◆ Work order:
Nothing but the pictures should be dropped; repeat the rest of the data below exactly.

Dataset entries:
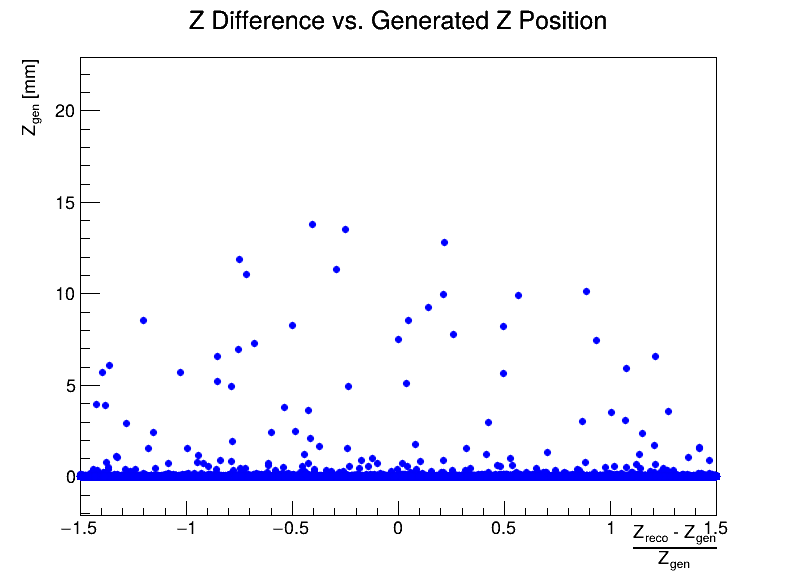
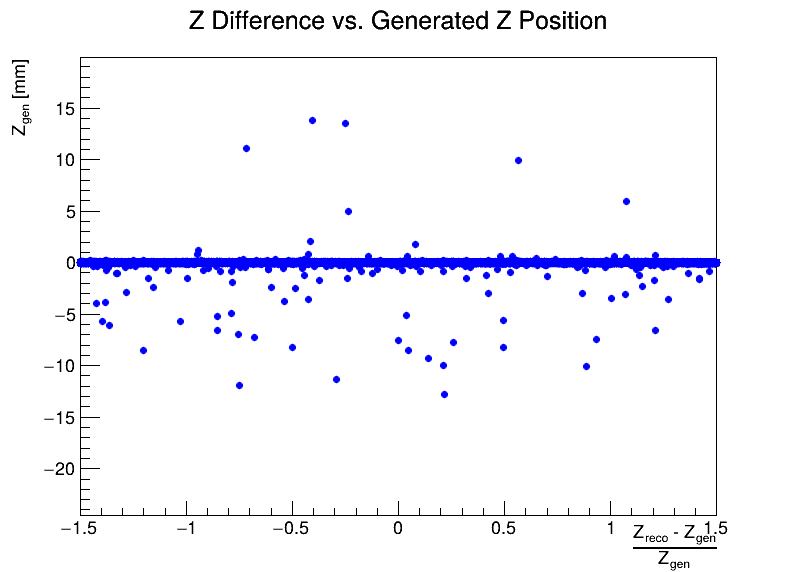
reverted analysis

diff --git a/project/macros/analysis.C b/project/macros/analysis.C
@@ -71,7 +71,7 @@ void analysis(unsigned int events = 1000000) {
     inputTree->SetBranchAddress("genMultiplicity", &genMult);
     
     
-    const int nResBins = 250;
+    const int nResBins = 100;
     const double ResMin = -0.5;  // Adjust range based on your data
     const double ResMax =0.5;
     
@@ -85,11 +85,11 @@ void analysis(unsigned int events = 1000000) {
     const double zMax = 20;
 
     // Create histograms for residuals and multiplicities
-    TH1D* histRes = new TH1D("Residuals", "Z Residuals;|Z Difference (reco - gen)| [cm];Entries", nResBins, ResMin, ResMax);
+    TH1D* histRes = new TH1D("Residuals", "Z Residuals;|Z Difference (reco - gen)| [mm];Entries", nResBins, ResMin, ResMax);
     TH1D* histMultTotal = new TH1D("MultTotal", "Multiplicity Distribution;Multiplicity;Entries", nMultBins, MultMin, MultMax);
     TH1D* histMultValid = new TH1D("MultValid", "Valid Events Multiplicity;Multiplicity;Entries", nMultBins, MultMin, MultMax);  
-    TH1D* histZTotal = new TH1D("ZTotal", "Total Events vs Z;Z_{gen} [cm];Entries", nZBins, zMin, zMax);
-    TH1D* histZValid = new TH1D("ZValid", "Valid Events vs Z;Z_{gen} [cm];Entries", nZBins, zMin, zMax);
+    TH1D* histZTotal = new TH1D("ZTotal", "Total Events vs Z;Z_{gen} [mm];Entries", nZBins, zMin, zMax);
+    TH1D* histZValid = new TH1D("ZValid", "Valid Events vs Z;Z_{gen} [mm];Entries", nZBins, zMin, zMax);
     
     histZTotal->Sumw2();
     histZValid->Sumw2();
@@ -170,7 +170,7 @@ void analysis(unsigned int events = 1000000) {
             
             // Add values for zDiff vs zGen graph
             zgen_positions.push_back(zGen);
-            zdiff_values.push_back(fabs(zDiff));
+            zdiff_values.push_back(zDiff);
 //            zdiff_values.push_back(zDiff/zGen);
             zdiff_errors.push_back(histRes->GetRMS());  // Using the same error as other graphs
             zero_xerrors.push_back(0);  // No error on x-axis
@@ -364,8 +364,6 @@ void analysis(unsigned int events = 1000000) {
 
     delete genVertex;
     delete recoVertex;
-
-    cout<<"Done."<<endl;
 
     stopwatch.Stop();
     stopwatch.Print();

◆ Result of the exercise:
reverted analysis

diff --git a/project/macros/analysis.C b/project/macros/analysis.C
@@ -71,7 +71,7 @@ void analysis(unsigned int events = 1000000) {
     inputTree->SetBranchAddress("genMultiplicity", &genMult);
     
     
-    const int nResBins = 250;
+    const int nResBins = 100;
     const double ResMin = -0.5;  // Adjust range based on your data
     const double ResMax =0.5;
     
@@ -85,11 +85,11 @@ void analysis(unsigned int events = 1000000) {
     const double zMax = 20;
 
     // Create histograms for residuals and multiplicities
-    TH1D* histRes = new TH1D("Residuals", "Z Residuals;|Z Difference (reco - gen)| [cm];Entries", nResBins, ResMin, ResMax);
+    TH1D* histRes = new TH1D("Residuals", "Z Residuals;|Z Difference (reco - gen)| [mm];Entries", nResBins, ResMin, ResMax);
     TH1D* histMultTotal = new TH1D("MultTotal", "Multiplicity Distribution;Multiplicity;Entries", nMultBins, MultMin, MultMax);
     TH1D* histMultValid = new TH1D("MultValid", "Valid Events Multiplicity;Multiplicity;Entries", nMultBins, MultMin, MultMax);  
-    TH1D* histZTotal = new TH1D("ZTotal", "Total Events vs Z;Z_{gen} [cm];Entries", nZBins, zMin, zMax);
-    TH1D* histZValid = new TH1D("ZValid", "Valid Events vs Z;Z_{gen} [cm];Entries", nZBins, zMin, zMax);
+    TH1D* histZTotal = new TH1D("ZTotal", "Total Events vs Z;Z_{gen} [mm];Entries", nZBins, zMin, zMax);
+    TH1D* histZValid = new TH1D("ZValid", "Valid Events vs Z;Z_{gen} [mm];Entries", nZBins, zMin, zMax);
     
     histZTotal->Sumw2();
     histZValid->Sumw2();
@@ -170,7 +170,7 @@ void analysis(unsigned int events = 1000000) {
             
             // Add values for zDiff vs zGen graph
             zgen_positions.push_back(zGen);
-            zdiff_values.push_back(fabs(zDiff));
+            zdiff_values.push_back(zDiff);
 //            zdiff_values.push_back(zDiff/zGen);
             zdiff_errors.push_back(histRes->GetRMS());  // Using the same error as other graphs
             zero_xerrors.push_back(0);  // No error on x-axis
@@ -364,8 +364,6 @@ void analysis(unsigned int events = 1000000) {
 
     delete genVertex;
     delete recoVertex;
-
-    cout<<"Done."<<endl;
 
     stopwatch.Stop();
     stopwatch.Print();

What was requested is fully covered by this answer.